One number stood out during the May 10 town board meeting — 1,800, the approximate number of unbuilt parcels of land in East Hampton. The figure was offered up during an extended discussion of the pressing need for year-round places to live. But very few of the vacant sites are likely to be developed with housing priced within the means of most working people; many contain wetlands or are constrained in some way. Others are held by investors, who, judging from the current wave of speculative building, are looking to cash out in a hurry.
Demand for affordable residences is high. More than 500 people applied for one of the 37 apartments in the Gansett Meadows complex before it opened in 2020. Then there are the hundreds whose names do not appear on the official lists who, instead, hope for a miracle in the private market. Town officials have plans in varying stages to add between 100 and 120 new units.
There is another number that needs to be looked at: how many houses, apartments, and rooms that might otherwise be affordable if websites that facilitate short-term rentals did not exist. There were more than 1,600 “stays” suitable for two adults listed in East Hampton on Airbnb as of this week. Few of the 1,600 would be within most wage-earners’ budgets. For example, a two-bedroom cottage with a pool in Wainscott was priced at $1,450 a night. In Springs, a three-bedroom close to the firehouse was about $650 a night.
Most, if not nearly all, of the Airbnb hosts in East Hampton Town are breaking the law. Whether they know it or not, there is no chance that they will be prosecuted. The town’s limit on short-term rentals has never been enforced in any broad sense. A supposedly mandatory property registry once heralded as an answer has largely fallen by the wayside. A crackdown on the short-term industry would be hugely unpopular with the “hosts,” as Airbnb calls landlords. However with a 5-to-0 lock on the town board, the Democrats now in power could withstand the fallout.

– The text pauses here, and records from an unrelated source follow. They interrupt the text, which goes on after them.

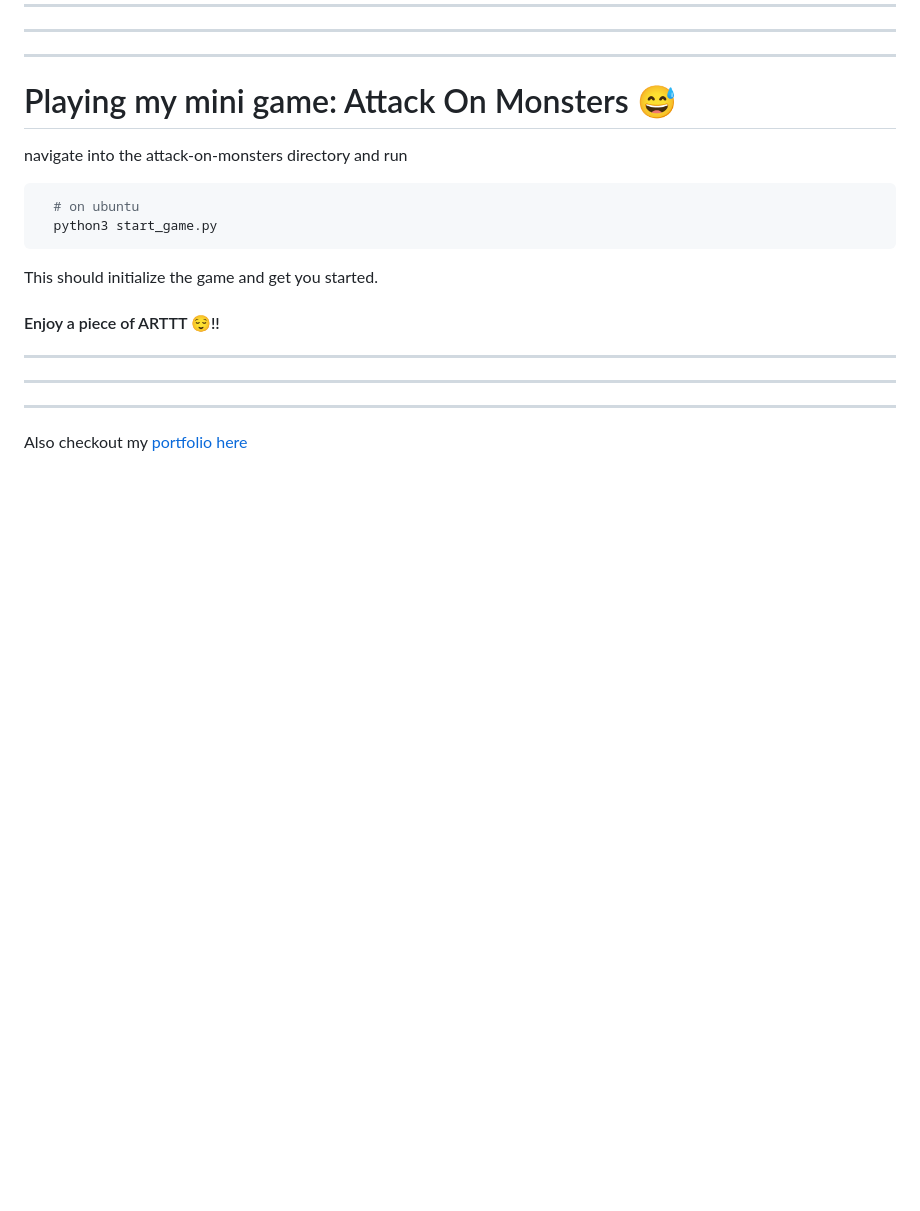
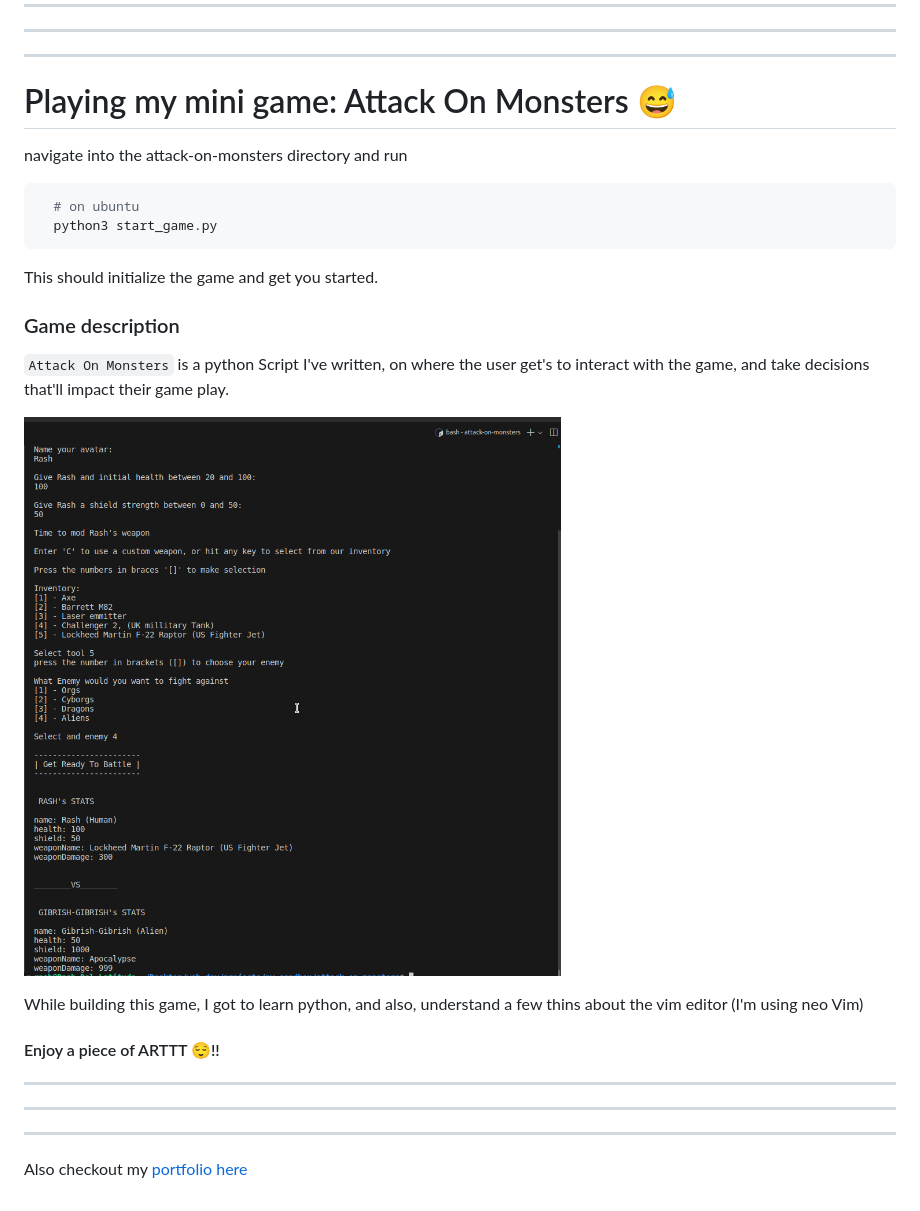
Before and after one commit to RashJrEdmund/py-sandbox, a Markdown page: README.md, the part around the change. Drawn GitHub-style; pictures changed too: assets/attack-on-monsters-gameplay.png (added); blank space fills up the shorter version.

````diff
--- a/README.md
+++ b/README.md
@@ -33,6 +33,14 @@ and run
 
 This should initialize the game and get you started.
 
+### Game description
+
+```Attack On Monsters``` is a python Script I've written, on where the user get's to interact with the game, and take decisions that'll impact their game play.
+
+![preview](./assets/attack-on-monsters-gameplay.png)
+
+While building this game, I got to learn python, and also, understand a few thins about the vim editor (I'm using neo Vim)
+
 #### Enjoy a piece of ARTTT 😌!!
 
 ---
````
Also changed, not shown: 3 other files.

The boom in vacation rentals did not get any attention during the May 10 town board meeting, just as it has been mostly ignored since Airbnb and its competitors became a thing more than a decade ago. Until their impact is honestly assessed, any discussion about housing will remain incomplete.